By Laura Ofobike, Beacon Journal chief editorial writer
Published: July 2, 2012
“Most Americans feel that life in prison and jail does not affect them. It takes an awful event to remind people that the dangers inside can endanger them. … The temptation is always to look away, hoping the troubles inside the walls will not affect us.
“Every day judges send thousands of men and women to jail or prison, but the public knows very little about the conditions of confinement and whether they are punishing in ways that no judge or jury ever intended.
“Americans share concerns about struggling schools, dangerous hospitals, and corrupt corporations. We now talk openly about domestic violence and child abuse because we know there are terrible consequences for our loved ones, our families, and our communities if we remain silent. Yet there is a shame and a stigma about incarceration that makes it very difficult to have honest, productive conversations about what we are doing and the results. …”
So begins the chairmen’s preface to a report submitted in 2006 by the Commission on Safety and Abuse in America’s Prisons. It was the questioning, the vague discomfort in not knowing — and not caring, frankly — whether we are punishing people “in ways that no judge or jury ever intended” that stuck with me.
But then uneasiness fades over time, and the source of it is forgotten until something else jolts it back to mind — as happened in the flurry of recent Supreme Court decisions — to be precise, the ruling that an automatic sentence of life without parole is cruel and unusual punishment to impose on children below age 18. Many of the commentaries on the ruling recalled another Supreme Court that had concluded in 1958 that the Eighth Amendment “must draw its meaning from the evolving standards of decency that mark the progress of a maturing society.”
A half-century more of maturing has brought us to the point where we can finally reject as inhumane a punishment that forever writes off children, even those who have killed.
But for the standards of decency to evolve at a faster pace, it will take many more ordinary citizens not looking away from how we punish crime as a society but examining “what we are doing and the results.”
One of the things we are doing more of in federal and state prisons across the country is using solitary confinement. In April, Amnesty International and various human rights groups noted a somber anniversary: Two of the three Louisiana prisoners known as the Angola Three, clocked 40 years in solitary confinement. Forty years deprived of virtually all human interactions.

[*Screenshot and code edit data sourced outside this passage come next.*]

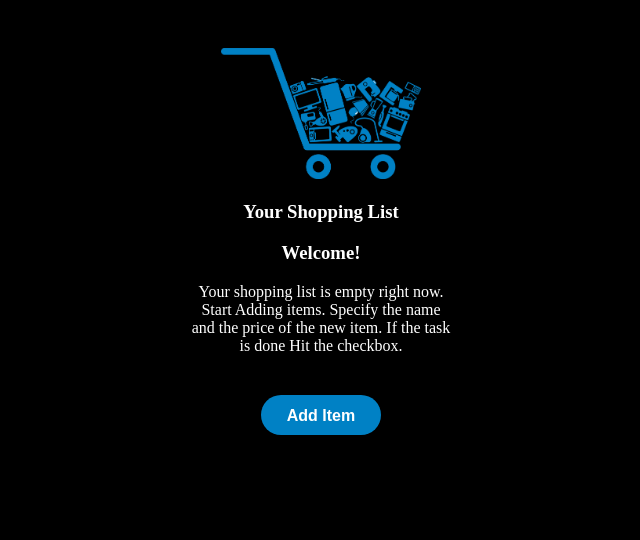
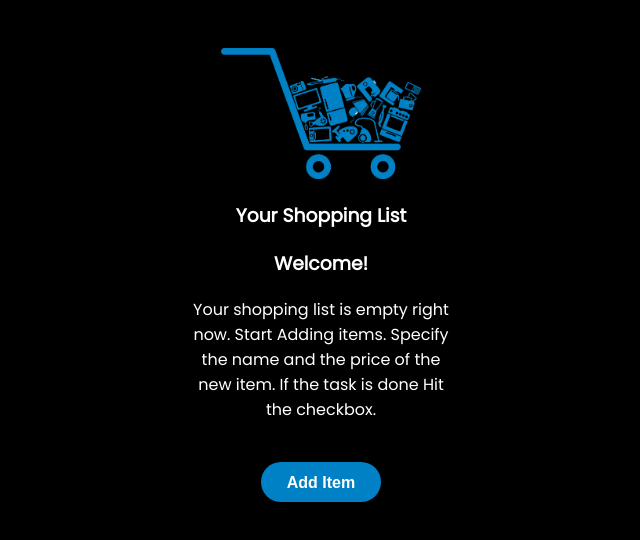
Before and after one commit to HassanObeid89/testing-todo-app, a React (Create React App) app: page / in a window 1280 px wide. Shown: the top 540 px of the page, without its empty margins (319-959 px from the left). Built offline with nearby package versions, Linux system fonts and the light colour scheme.

Commit message:
Added google fonts.

```diff
--- a/src/css/_base/layout.css
+++ b/src/css/_base/layout.css
@@ -19,7 +19,12 @@ h1,
 p,
 span {
   color: white;
+  font-family: 'Poppins', sans-serif;
 }
+
+/* button{
+  font-family: 'Poppins', sans-serif;
+} */
 
 .welcome-screen {
   max-width: 260px;
--- a/src/css/styles.css
+++ b/src/css/styles.css
@@ -6,3 +6,4 @@
 @import './templates/modalForm.css';
 @import './templates/shopping-item.css';
 @import './templates/sorter.css';
+@import url('https://fonts.googleapis.com/css2?family=Poppins&display=swap');
--- a/src/css/templates/buttonAddItem.css
+++ b/src/css/templates/buttonAddItem.css
@@ -13,4 +13,5 @@
   padding: 10px 24px 14px;
   border: 2px solid transparent;
   max-width: 300px;
+  cursor: pointer;
 }
```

In May, attorneys challenged the constitutionality of solitary confinement in California’s Pelican Bay prison, filing a class-action suit involving prisoners who have languished in solitary for 10 years or longer.
In essence, the commissioners’ report in 2006 was asking: As a society, do we care whether in the process of punishing crime, we adopt practices that permanently damage human beings? A couple of weeks ago, Illinois’ Sen. Richard Durbin conducted hearings on the increased use of long-term solitary confinement, a first for Congress, calling the practice “a human rights issue we can’t ignore.”
Solitary confinement is by no means a novel method. It is used widely for inmate control to separate the most dangerous and violent prisoners from the general prison population and staff. It is used to discipline inmates for rule violations. As political prisoners and hostages attest, solitary confinement also is an effective instrument of mental torture, a devilishly simple method to break down the human mind and spirit. Ask a Nelson Mandela or a John McCain.
What has changed over the years, according to experts, is that as federal and state facilities have grown more crowded, a punishment that typically was imposed for short periods of time has evolved into a ready means to control inmates for the long term. Inmates are locked up for up to 23 hours a day, their world reduced to tiny cells (which one expert witness compared to the size of a king-size bed), their interactions with staff conducted through slits in the prison walls, no social contacts permitted.
Read the rest here…